First impression on unpacking the Q702 test unit was the solid feel and clean, minimalist styling.
Intuit revamps Quickbooks Online for ease of use, mobile devices
- — 23 September, 2013 20:00
Users of the online version of Intuit's popular QuickBooks small-business accounting software may find their workdays becoming a bit easier to manage, thanks to a new user interface and mobile application support.
Intuit has completed a "complete relaunch and rebuild" of QuickBooks Online's look and feel, said Daniel Wernikoff, senior vice president and general manager of small business financial solutions.
QuickBooks has about 4.5 million users around the world, with 500,000 using the online edition and the rest running the desktop version, Wernikoff said.
Intuit launched the online product about 10 years ago but only started getting serious traction for it recently. "What we saw with customers is they weren't ready for online then," he said.
But the momentum has shifted radically in the other direction. While three or four years ago only about 5 percent of new customers were choosing the online version, Intuit expects online to account for more than half of new purchases by the end of the year, Wernikoff said.
The uptick is likely being boosted by new features introduced last year that allowed the online version to be configured to support a wide variety of tax regulations and languages. As a result, QuickBooks Online is now being used by customers in more than 100 countries.

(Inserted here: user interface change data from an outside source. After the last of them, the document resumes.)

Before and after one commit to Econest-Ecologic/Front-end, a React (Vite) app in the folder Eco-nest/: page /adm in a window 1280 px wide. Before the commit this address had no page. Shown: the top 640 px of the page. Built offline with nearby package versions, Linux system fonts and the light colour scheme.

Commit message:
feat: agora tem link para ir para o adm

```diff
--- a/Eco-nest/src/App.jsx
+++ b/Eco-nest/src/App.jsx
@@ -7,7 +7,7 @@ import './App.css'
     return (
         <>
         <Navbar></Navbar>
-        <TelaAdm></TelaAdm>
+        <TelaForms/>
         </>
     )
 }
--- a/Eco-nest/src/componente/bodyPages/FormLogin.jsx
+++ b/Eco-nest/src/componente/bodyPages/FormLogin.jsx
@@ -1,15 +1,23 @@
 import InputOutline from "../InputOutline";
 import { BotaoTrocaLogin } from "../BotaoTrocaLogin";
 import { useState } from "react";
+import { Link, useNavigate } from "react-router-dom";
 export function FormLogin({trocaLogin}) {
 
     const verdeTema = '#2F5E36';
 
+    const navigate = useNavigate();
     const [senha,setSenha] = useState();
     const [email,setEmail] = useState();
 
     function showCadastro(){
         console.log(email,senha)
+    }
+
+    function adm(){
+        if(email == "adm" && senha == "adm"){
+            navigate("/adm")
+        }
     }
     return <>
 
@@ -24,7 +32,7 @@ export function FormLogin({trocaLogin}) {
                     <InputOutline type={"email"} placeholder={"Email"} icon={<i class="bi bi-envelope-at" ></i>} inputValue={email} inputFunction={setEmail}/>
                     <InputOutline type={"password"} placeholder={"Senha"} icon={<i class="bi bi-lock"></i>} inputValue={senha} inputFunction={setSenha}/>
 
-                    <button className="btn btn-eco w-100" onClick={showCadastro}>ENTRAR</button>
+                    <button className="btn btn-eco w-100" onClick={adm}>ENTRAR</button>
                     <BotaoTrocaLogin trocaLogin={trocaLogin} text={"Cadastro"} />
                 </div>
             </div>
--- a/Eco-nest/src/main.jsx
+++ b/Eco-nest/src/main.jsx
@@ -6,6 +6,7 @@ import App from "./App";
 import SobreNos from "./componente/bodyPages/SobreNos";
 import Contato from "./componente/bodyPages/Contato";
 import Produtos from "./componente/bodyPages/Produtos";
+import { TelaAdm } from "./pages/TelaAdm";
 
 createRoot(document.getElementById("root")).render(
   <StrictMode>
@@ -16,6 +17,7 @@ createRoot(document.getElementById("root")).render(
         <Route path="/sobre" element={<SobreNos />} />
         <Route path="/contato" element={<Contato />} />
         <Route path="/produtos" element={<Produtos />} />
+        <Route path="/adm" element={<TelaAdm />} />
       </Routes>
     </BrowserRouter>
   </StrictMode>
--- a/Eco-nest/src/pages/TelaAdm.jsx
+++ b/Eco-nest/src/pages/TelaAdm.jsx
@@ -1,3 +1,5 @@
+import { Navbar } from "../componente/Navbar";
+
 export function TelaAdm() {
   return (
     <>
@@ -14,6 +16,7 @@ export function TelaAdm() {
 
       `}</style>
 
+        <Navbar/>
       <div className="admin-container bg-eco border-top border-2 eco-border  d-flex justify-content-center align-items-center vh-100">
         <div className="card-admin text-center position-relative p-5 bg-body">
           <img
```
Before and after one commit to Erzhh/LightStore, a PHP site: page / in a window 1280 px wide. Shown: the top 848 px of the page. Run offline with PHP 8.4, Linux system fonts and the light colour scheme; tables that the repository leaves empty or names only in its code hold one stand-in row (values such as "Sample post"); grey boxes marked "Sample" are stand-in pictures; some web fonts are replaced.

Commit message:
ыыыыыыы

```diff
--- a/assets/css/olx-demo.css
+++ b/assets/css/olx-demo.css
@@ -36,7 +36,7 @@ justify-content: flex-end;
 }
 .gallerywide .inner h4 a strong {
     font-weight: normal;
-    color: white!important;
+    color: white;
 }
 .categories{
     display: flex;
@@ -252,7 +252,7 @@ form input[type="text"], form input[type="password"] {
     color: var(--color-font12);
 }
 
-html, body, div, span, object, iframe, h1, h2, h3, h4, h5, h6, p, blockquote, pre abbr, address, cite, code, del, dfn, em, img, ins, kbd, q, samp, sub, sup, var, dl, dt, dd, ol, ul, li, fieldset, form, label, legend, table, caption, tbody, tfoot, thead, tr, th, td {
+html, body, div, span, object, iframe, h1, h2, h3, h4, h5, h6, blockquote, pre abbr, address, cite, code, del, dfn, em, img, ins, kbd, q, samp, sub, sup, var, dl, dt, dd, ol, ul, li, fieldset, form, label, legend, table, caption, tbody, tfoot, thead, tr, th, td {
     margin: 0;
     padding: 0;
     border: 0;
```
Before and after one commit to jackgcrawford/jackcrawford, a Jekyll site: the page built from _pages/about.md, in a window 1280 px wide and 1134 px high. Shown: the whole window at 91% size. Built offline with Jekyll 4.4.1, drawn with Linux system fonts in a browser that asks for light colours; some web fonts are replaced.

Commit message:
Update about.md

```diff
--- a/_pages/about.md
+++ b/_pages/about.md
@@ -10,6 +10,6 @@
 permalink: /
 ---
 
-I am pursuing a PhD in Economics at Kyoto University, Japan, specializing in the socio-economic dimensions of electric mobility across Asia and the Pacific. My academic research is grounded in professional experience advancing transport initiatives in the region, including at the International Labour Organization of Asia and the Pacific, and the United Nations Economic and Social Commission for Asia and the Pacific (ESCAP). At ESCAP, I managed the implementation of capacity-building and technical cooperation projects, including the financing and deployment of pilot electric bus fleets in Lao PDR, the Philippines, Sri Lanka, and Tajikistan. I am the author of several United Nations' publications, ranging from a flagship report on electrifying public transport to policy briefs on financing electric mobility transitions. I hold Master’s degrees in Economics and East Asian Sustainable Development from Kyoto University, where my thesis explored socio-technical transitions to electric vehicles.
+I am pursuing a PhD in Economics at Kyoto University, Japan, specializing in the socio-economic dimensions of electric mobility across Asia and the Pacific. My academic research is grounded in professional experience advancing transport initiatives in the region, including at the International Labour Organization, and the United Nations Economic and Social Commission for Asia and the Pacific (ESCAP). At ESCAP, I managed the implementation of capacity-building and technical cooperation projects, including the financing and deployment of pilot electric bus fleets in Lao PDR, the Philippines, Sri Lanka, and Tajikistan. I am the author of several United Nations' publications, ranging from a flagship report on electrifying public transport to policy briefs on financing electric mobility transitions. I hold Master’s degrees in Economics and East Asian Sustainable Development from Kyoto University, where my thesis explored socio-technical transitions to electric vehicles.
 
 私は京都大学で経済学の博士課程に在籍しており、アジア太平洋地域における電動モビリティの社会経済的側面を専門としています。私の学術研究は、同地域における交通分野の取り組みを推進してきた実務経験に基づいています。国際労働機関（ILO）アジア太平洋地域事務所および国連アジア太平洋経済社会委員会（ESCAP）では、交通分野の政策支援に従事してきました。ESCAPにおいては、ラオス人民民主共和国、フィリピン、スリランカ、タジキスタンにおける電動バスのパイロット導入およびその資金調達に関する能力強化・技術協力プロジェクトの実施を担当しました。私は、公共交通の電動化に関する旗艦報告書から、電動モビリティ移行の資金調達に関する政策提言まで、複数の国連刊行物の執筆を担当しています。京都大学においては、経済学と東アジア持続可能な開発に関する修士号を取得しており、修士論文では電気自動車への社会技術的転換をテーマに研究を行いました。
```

The update announced Monday seems to bring QuickBooks beyond pure accounting and into the realm of CRM (customer relationship management).
New mobile applications for iOS and Android devices allow users to pull up data while in the field, such as the complete financial history of dealings with a particular customer. Transactions conducted through the mobile applications get synchronized back to the customer's QuickBooks Online account.
Also on tap in the new release is better integration for the online product with third-party applications. "The problem has been that when we visit small businesses, most are using 10 applications and most of them aren't provided by us," Wernikoff said.
Intuit has also tried to make it easier for less computer-savvy business owners to get started quickly with the application.
When a new customer logs into QuickBooks Online for the first time, they are presented with a wizard-like interface that asks them questions about the industry they're in, how they prefer to be paid and other matters. The application's look and feel is automatically configured, based on those responses and on the way customers in similar industries have set up their systems.
As QuickBooks Online grows more popular, the user base may end up including more and more customers who once used the desktop version. Intuit's sunset policy, which essentially forces customers to repurchase the software every few years unless they don't want support or the use of add-on extensions, is a long-standing gripe among QuickBooks users.
"All desktop companies have a sunset policy," Wernikoff said. However, he acknowledged Intuit has a "good chunk of desktop customers who get frustrated by that requirement."
Chris Kanaracus covers enterprise software and general technology breaking news for The IDG News Service. Chris' email address is Chris_Kanaracus@idg.com